Each line below is to be copied exactly; images do not go into the copy.

Data items:

=== Section Start ===

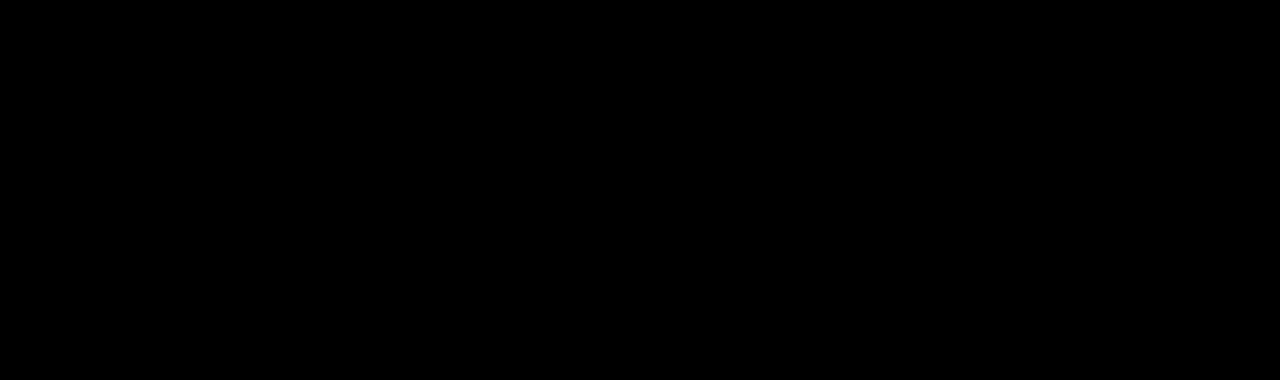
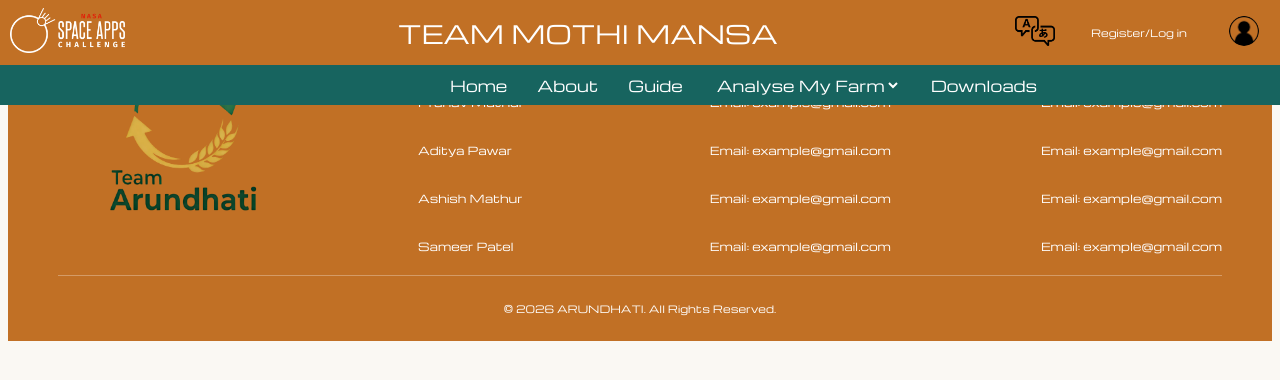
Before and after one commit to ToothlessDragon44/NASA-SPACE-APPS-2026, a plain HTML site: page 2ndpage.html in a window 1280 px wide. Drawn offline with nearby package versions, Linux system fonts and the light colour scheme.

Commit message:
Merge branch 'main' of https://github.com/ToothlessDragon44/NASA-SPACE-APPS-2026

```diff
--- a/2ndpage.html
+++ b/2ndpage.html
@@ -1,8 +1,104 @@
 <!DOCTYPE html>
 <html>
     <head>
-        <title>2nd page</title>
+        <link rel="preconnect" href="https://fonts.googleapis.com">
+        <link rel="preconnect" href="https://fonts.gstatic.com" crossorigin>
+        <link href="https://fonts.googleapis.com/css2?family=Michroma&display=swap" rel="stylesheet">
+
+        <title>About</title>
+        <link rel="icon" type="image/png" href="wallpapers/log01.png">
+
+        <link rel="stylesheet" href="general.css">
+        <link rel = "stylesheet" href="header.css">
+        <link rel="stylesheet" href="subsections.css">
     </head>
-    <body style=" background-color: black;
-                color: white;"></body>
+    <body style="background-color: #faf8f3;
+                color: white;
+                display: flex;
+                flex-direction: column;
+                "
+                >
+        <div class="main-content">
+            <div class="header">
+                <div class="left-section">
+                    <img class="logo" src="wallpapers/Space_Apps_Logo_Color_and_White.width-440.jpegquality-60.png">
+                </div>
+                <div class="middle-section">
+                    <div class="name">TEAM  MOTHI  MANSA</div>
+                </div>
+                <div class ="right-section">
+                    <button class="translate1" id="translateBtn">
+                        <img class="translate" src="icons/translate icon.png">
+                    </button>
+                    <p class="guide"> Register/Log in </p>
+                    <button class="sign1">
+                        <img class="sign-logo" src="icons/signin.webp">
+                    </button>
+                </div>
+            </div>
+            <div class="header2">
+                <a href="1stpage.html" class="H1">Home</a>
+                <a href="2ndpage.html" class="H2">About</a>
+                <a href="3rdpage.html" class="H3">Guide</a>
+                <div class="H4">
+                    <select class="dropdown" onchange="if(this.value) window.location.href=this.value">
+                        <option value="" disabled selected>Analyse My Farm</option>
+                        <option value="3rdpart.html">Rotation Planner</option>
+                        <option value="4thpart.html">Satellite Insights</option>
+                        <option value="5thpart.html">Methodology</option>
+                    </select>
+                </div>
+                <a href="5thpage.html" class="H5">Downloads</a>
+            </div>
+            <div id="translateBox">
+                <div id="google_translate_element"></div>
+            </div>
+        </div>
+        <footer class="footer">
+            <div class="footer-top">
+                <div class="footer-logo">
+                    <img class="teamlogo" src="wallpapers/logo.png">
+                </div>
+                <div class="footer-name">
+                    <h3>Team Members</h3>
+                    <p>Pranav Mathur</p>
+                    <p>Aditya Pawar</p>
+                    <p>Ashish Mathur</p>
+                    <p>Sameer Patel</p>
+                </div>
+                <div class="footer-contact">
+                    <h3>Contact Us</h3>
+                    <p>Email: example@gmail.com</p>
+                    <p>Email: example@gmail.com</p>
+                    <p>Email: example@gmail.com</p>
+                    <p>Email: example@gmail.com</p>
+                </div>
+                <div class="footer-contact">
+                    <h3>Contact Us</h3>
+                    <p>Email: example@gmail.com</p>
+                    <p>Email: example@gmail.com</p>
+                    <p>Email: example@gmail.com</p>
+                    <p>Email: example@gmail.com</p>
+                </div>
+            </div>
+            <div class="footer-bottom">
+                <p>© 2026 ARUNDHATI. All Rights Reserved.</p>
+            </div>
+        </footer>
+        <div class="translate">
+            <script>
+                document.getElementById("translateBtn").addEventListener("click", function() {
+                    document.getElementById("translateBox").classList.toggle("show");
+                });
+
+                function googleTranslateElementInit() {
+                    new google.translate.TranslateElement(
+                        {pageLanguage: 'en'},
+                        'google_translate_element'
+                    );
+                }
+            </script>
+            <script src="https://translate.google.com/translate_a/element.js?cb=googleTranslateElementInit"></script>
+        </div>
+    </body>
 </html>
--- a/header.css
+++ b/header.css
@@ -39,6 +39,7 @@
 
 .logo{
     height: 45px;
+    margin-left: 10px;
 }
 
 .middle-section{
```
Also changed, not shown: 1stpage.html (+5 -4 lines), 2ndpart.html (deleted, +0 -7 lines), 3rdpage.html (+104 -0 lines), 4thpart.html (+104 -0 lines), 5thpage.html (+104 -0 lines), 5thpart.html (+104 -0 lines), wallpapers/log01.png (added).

=== Section End ===

EXPECTED ANSWER:
Before and after one commit to ToothlessDragon44/NASA-SPACE-APPS-2026, a plain HTML site: page 2ndpage.html in a window 1280 px wide. Drawn offline with nearby package versions, Linux system fonts and the light colour scheme.

Commit message:
Merge branch 'main' of https://github.com/ToothlessDragon44/NASA-SPACE-APPS-2026

```diff
--- a/2ndpage.html
+++ b/2ndpage.html
@@ -1,8 +1,104 @@
 <!DOCTYPE html>
 <html>
     <head>
-        <title>2nd page</title>
+        <link rel="preconnect" href="https://fonts.googleapis.com">
+        <link rel="preconnect" href="https://fonts.gstatic.com" crossorigin>
+        <link href="https://fonts.googleapis.com/css2?family=Michroma&display=swap" rel="stylesheet">
+
+        <title>About</title>
+        <link rel="icon" type="image/png" href="wallpapers/log01.png">
+
+        <link rel="stylesheet" href="general.css">
+        <link rel = "stylesheet" href="header.css">
+        <link rel="stylesheet" href="subsections.css">
     </head>
-    <body style=" background-color: black;
-                color: white;"></body>
+    <body style="background-color: #faf8f3;
+                color: white;
+                display: flex;
+                flex-direction: column;
+                "
+                >
+        <div class="main-content">
+            <div class="header">
+                <div class="left-section">
+                    <img class="logo" src="wallpapers/Space_Apps_Logo_Color_and_White.width-440.jpegquality-60.png">
+                </div>
+                <div class="middle-section">
+                    <div class="name">TEAM  MOTHI  MANSA</div>
+                </div>
+                <div class ="right-section">
+                    <button class="translate1" id="translateBtn">
+                        <img class="translate" src="icons/translate icon.png">
+                    </button>
+                    <p class="guide"> Register/Log in </p>
+                    <button class="sign1">
+                        <img class="sign-logo" src="icons/signin.webp">
+                    </button>
+                </div>
+            </div>
+            <div class="header2">
+                <a href="1stpage.html" class="H1">Home</a>
+                <a href="2ndpage.html" class="H2">About</a>
+                <a href="3rdpage.html" class="H3">Guide</a>
+                <div class="H4">
+                    <select class="dropdown" onchange="if(this.value) window.location.href=this.value">
+                        <option value="" disabled selected>Analyse My Farm</option>
+                        <option value="3rdpart.html">Rotation Planner</option>
+                        <option value="4thpart.html">Satellite Insights</option>
+                        <option value="5thpart.html">Methodology</option>
+                    </select>
+                </div>
+                <a href="5thpage.html" class="H5">Downloads</a>
+            </div>
+            <div id="translateBox">
+                <div id="google_translate_element"></div>
+            </div>
+        </div>
+        <footer class="footer">
+            <div class="footer-top">
+                <div class="footer-logo">
+                    <img class="teamlogo" src="wallpapers/logo.png">
+                </div>
+                <div class="footer-name">
+                    <h3>Team Members</h3>
+                    <p>Pranav Mathur</p>
+                    <p>Aditya Pawar</p>
+                    <p>Ashish Mathur</p>
+                    <p>Sameer Patel</p>
+                </div>
+                <div class="footer-contact">
+                    <h3>Contact Us</h3>
+                    <p>Email: example@gmail.com</p>
+                    <p>Email: example@gmail.com</p>
+                    <p>Email: example@gmail.com</p>
+                    <p>Email: example@gmail.com</p>
+                </div>
+                <div class="footer-contact">
+                    <h3>Contact Us</h3>
+                    <p>Email: example@gmail.com</p>
+                    <p>Email: example@gmail.com</p>
+                    <p>Email: example@gmail.com</p>
+                    <p>Email: example@gmail.com</p>
+                </div>
+            </div>
+            <div class="footer-bottom">
+                <p>© 2026 ARUNDHATI. All Rights Reserved.</p>
+            </div>
+        </footer>
+        <div class="translate">
+            <script>
+                document.getElementById("translateBtn").addEventListener("click", function() {
+                    document.getElementById("translateBox").classList.toggle("show");
+                });
+
+                function googleTranslateElementInit() {
+                    new google.translate.TranslateElement(
+                        {pageLanguage: 'en'},
+                        'google_translate_element'
+                    );
+                }
+            </script>
+            <script src="https://translate.google.com/translate_a/element.js?cb=googleTranslateElementInit"></script>
+        </div>
+    </body>
 </html>
--- a/header.css
+++ b/header.css
@@ -39,6 +39,7 @@
 
 .logo{
     height: 45px;
+    margin-left: 10px;
 }
 
 .middle-section{
```
Also changed, not shown: 1stpage.html (+5 -4 lines), 2ndpart.html (deleted, +0 -7 lines), 3rdpage.html (+104 -0 lines), 4thpart.html (+104 -0 lines), 5thpage.html (+104 -0 lines), 5thpart.html (+104 -0 lines), wallpapers/log01.png (added).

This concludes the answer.